During Assembly Question Time, Mrs Cochrane asked DUP Economy Minister Arlene Foster: "Does the minister share my concern that the proposed conscience clause could have implications similar to the business and sport boycott of the state of Indiana following the introduction of similar legislation?
Today's conscience clause on abortion will give way to tomorrow's discrimination against gay employees--or any other aspect of an employee's personal life a boss might disagree with.
But as a result of campaigning by the No Conscription Fellowship, a conscience clause was written into the Act whereby people could refuse to fight on religious or moral grounds.
In 1915, Barlow led members of the No-Conscription Fellowship to successfully secure the conscience clause, which enshrined the right to claim exemption from military service in the 1916 Military Service Act.
The mandate does not include a conscience clause for employers who object to such coverage on moral grounds.
Lord Hunt told the committee he wanted the new body to be able to "dictate the prominence" of apologies printed in newspapers, and said he supported the idea of a whistleblowing hotline and a conscience clause in journalist's contracts.
The only conscience clause that ever came into play came in the spring of 2012 as an unacceptable exemption from the HHS Mandate Obama had just imposed on the nation.
Such an arrangement is illogical and unwise, and must be remedied by limiting conscience clause protection to individuals.
It also makes permanent the Hyde-Weldon conscience clause protecting health care workers who object to being forced by the government to participate in abortion.
Accommodation can be as simple as implementing a conscience clause at work to allow the religious objector to opt out and be excused.
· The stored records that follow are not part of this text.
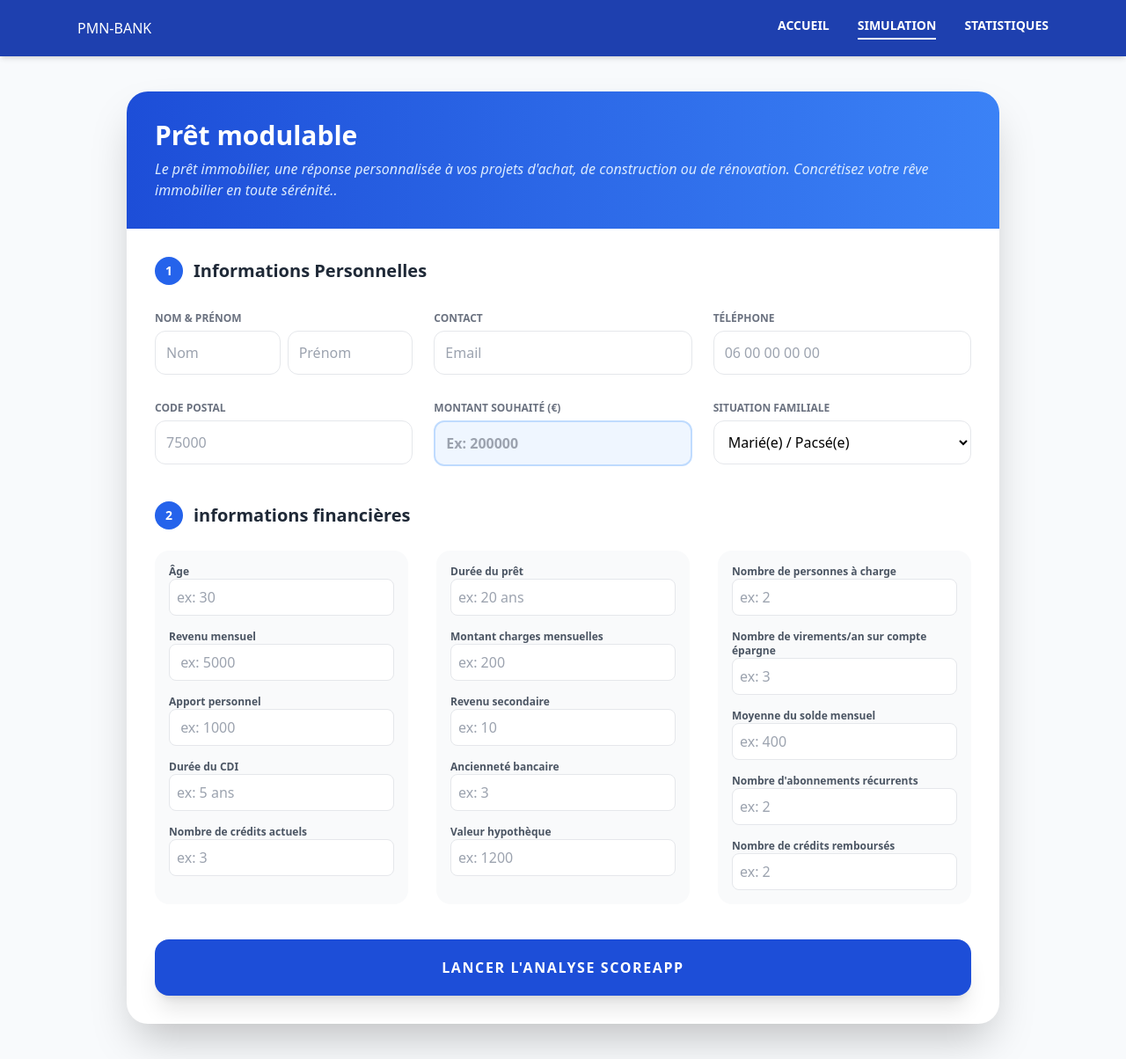
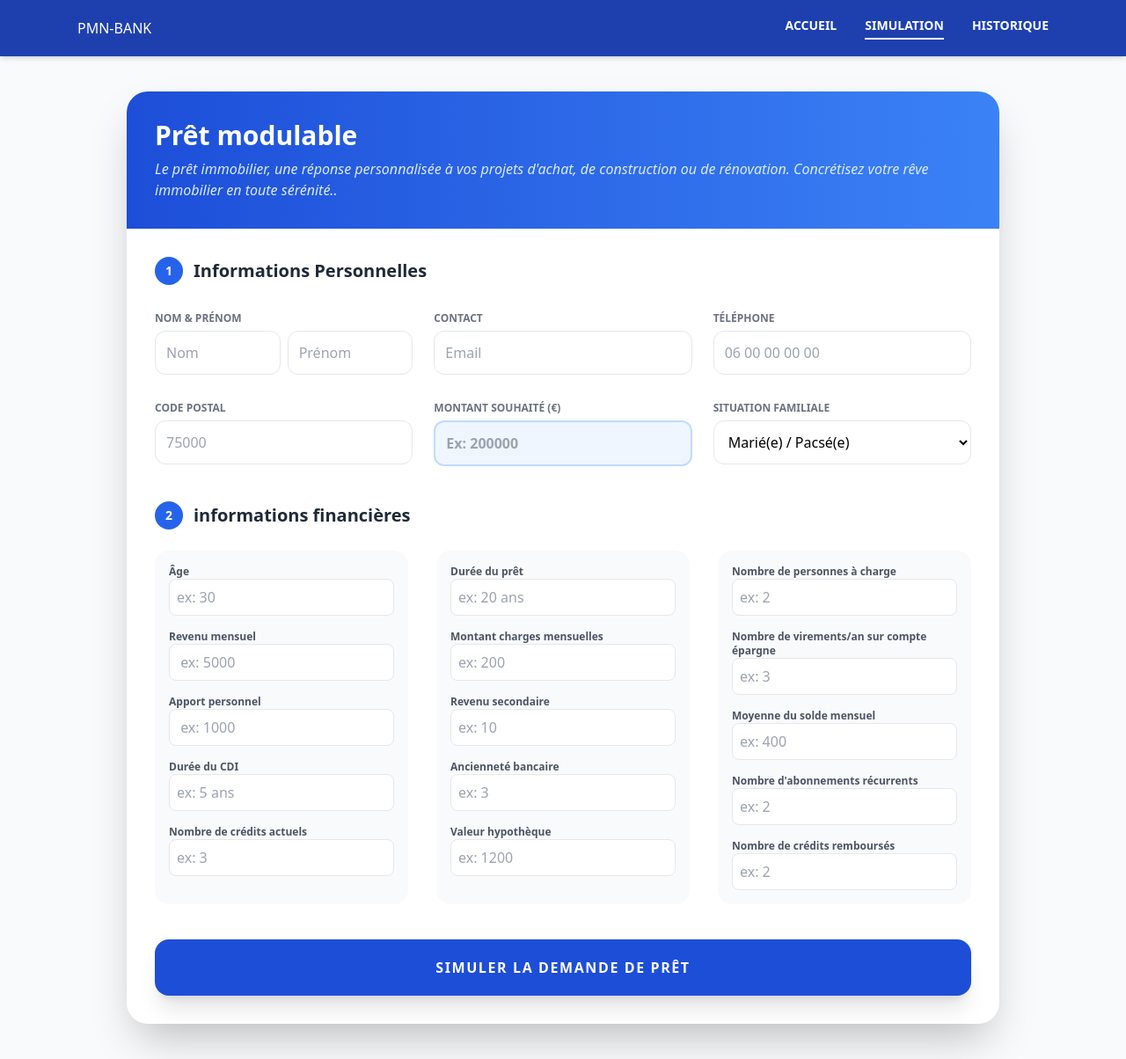
Before and after one commit to nguetcheu/Santander_project, a Flask app: page /result in a window 1280 px wide. Shown: the whole page at 88% size. Run offline with Flask 3, Linux system fonts and the light colour scheme; parts of the project's set-up code (start-up, migrations or seed data) failed here and were passed over; some libraries are stand-ins or nearby versions.

Commit message:
fix html

```diff
--- a/api/templates/index.html
+++ b/api/templates/index.html
@@ -17,7 +17,7 @@
             <div class="hidden md:flex space-x-8 text-sm uppercase font-semibold">
                 <a href="/" class="border-b-2 border-white pb-1" >Accueil</a>
                 <a href="/result" class="hover:text-blue-200 transition" >Simulation</a>
-                <a href="/historique" class="hover:text-blue-200 transition">Statistiques</a>
+                <a href="/historique" class="hover:text-blue-200 transition">historique</a>
             </div>
         </div>
     </nav>
--- a/api/templates/result.html
+++ b/api/templates/result.html
@@ -18,7 +18,7 @@
           <a href="/" class="hover:text-blue-200 transition">Accueil</a>
           <a href="/result" class="border-b-2 border-white pb-1">Simulation</a>
           <a href="/historique" class="hover:text-blue-200 transition"
-            >Statistiques</a
+            >Historique</a
           >
         </div>
       </div>
@@ -349,7 +349,7 @@
             type="submit"
             class="w-full bg-blue-700 text-white font-black py-5 rounded-2xl shadow-xl hover:bg-blue-800 transform hover:-translate-y-1 transition duration-200 uppercase tracking-widest"
           >
-            Lancer l'Analyse ScoreApp
+            Simuler la demande de prêt
           </button>
         </form>
 
```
Not to worry, says Levine; his bill includes a conscience clause, ensuring that no medical professionals would have to do anything they consider morally abhorrent.